You may also convert the sum into a product using the following formula, such that:

`sin a + sin b = 2 sin((a + b)/2)*cos((a - b)/2)`

Reasoning by analogy yields:

`sin(45 - x) + sin(45 + x) = 2sin((45 - x + 45 + x)/2)*cos((45 - x - 45 - x)/2)`

`sin(45 - x) + sin(45 + x) = 2sin(90/2)cos(-2x/2)`

`sin(45 - x) + sin(45 + x) = 2sin(45)cos(-x)`

Using the fact that the cosine function is even, yields:

`sin(45 - x) + sin(45 + x) = 2sin(45)cos x`

`sin(45 - x) + sin(45 + x) = 2*sqrt2/2*cos x`

Reducing duplicate factors yields:

`sin(45 - x) + sin(45 + x) = sqrt2*cos x `

**Hence, evaluating the given sum yields **`sin(45 - x) + sin(45 + x) = sqrt2*cos x.`

We'll apply the sine function to the sum and the difference of angles 45 and x:

sin (a-b) = sin a*cos b - sin b*cos a

sin (a+b) = sin a*cos b + sin b*cos a

We'll put a = 45 and b = x.

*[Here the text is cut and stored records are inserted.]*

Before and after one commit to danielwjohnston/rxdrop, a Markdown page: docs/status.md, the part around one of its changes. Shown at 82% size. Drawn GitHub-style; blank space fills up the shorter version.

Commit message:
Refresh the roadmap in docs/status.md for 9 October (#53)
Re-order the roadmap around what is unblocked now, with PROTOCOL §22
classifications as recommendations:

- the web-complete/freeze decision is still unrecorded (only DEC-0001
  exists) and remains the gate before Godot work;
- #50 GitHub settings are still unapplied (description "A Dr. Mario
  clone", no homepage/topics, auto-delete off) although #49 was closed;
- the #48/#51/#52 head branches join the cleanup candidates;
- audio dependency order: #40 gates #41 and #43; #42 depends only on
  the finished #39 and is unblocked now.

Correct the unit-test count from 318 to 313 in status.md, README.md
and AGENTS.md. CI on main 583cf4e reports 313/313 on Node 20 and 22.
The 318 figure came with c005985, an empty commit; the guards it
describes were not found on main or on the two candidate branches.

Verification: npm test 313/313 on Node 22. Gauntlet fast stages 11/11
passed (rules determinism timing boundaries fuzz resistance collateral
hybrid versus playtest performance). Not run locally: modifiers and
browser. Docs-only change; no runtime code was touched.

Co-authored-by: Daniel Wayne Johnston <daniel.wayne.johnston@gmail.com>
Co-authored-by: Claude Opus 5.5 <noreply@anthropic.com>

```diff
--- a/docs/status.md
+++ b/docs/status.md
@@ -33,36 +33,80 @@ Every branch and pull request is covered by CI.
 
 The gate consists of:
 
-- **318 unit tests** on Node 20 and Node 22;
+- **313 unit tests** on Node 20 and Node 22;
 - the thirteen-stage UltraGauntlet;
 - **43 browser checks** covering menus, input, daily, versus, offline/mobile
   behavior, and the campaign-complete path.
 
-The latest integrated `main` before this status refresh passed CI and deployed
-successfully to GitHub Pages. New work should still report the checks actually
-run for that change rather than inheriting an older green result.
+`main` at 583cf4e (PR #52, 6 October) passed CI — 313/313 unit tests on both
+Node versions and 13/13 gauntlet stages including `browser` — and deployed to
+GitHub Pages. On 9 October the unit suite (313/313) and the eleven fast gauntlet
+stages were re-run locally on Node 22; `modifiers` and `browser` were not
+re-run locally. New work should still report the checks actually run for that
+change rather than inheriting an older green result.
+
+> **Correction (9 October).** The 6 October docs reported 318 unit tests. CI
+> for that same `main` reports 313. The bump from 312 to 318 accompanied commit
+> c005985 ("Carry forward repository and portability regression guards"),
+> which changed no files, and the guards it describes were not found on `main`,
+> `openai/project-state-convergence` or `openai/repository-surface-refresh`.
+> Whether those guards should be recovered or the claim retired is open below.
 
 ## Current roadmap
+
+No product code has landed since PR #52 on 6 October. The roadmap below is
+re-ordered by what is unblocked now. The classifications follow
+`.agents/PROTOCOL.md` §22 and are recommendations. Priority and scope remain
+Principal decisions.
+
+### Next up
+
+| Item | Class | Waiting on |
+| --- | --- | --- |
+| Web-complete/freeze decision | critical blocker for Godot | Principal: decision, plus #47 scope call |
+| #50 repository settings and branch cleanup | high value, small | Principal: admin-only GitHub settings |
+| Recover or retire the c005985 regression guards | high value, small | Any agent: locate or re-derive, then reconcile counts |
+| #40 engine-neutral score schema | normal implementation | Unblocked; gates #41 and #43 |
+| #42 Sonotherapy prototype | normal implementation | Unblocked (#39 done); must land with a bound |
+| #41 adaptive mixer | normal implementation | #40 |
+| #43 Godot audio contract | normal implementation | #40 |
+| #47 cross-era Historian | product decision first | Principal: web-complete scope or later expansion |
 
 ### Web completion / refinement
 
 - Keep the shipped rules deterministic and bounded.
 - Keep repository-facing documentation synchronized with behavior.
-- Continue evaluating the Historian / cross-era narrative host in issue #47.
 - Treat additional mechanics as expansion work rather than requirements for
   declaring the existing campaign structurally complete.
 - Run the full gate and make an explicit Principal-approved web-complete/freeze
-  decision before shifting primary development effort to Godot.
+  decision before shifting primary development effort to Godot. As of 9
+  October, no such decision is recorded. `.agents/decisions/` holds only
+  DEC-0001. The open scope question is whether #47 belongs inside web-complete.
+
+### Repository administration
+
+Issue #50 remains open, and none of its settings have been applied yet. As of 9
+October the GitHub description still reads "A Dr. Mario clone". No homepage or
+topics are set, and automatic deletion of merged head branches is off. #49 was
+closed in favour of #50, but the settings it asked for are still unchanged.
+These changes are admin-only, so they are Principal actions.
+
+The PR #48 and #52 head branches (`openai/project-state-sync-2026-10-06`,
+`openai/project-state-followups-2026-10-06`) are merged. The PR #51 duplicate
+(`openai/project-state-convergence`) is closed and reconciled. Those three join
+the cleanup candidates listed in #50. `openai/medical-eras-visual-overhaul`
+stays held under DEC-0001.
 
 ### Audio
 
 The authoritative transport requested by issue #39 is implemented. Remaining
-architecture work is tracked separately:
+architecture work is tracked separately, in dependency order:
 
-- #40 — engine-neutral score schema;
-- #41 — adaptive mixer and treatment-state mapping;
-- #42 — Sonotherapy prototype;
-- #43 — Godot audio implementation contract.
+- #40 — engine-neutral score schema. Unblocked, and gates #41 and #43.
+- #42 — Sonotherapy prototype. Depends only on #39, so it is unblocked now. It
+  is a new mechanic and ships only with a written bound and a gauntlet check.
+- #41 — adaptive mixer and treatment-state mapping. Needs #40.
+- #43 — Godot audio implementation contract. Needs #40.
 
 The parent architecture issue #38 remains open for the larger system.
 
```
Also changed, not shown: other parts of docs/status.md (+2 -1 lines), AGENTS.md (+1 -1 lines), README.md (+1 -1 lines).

sin (45+x) = sin 45*cos x + sin x*cos 45

sin (45+x) = sqrt2*cos x/2 + sqrt2*sin x/2 (1)

sin (45-x) = sin 45*cos x - sin x*cos 45

sin (45-x) = sqrt2*cos x/2 - sqrt2*sin x/2 (2)

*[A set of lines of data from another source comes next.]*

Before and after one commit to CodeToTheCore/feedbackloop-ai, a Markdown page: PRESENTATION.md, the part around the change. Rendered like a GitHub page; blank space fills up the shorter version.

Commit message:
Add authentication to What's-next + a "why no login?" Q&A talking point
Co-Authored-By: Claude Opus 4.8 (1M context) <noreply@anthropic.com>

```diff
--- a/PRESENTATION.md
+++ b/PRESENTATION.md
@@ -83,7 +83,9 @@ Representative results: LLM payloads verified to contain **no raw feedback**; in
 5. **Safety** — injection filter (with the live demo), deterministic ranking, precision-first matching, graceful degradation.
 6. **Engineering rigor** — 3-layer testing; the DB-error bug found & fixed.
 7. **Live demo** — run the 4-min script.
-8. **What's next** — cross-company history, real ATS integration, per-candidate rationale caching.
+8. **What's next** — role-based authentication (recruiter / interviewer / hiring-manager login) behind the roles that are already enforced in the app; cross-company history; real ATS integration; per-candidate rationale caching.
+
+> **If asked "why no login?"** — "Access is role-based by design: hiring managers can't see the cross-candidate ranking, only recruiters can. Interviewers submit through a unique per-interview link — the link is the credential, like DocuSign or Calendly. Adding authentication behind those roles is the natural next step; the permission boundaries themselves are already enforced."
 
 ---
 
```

Now, we'll substitute (1) and (2) in the sum to be calculated:

sin(45+x) + sin(45-x) = sqrt2*cos x/2 + sqrt2*sin x/2 + sqrt2*cos x/2 - sqrt2*sin x/2

We'll combine and eliminate like terms:

sin(45+x) + sin(45-x) = 2*sqrt2*cos x/2

We'll simplify and we'll get:

sin(45+x) + sin(45-x) = sqrt2*cosx

We can notice that the result of the sum is not zero, but sqrt2*cosx.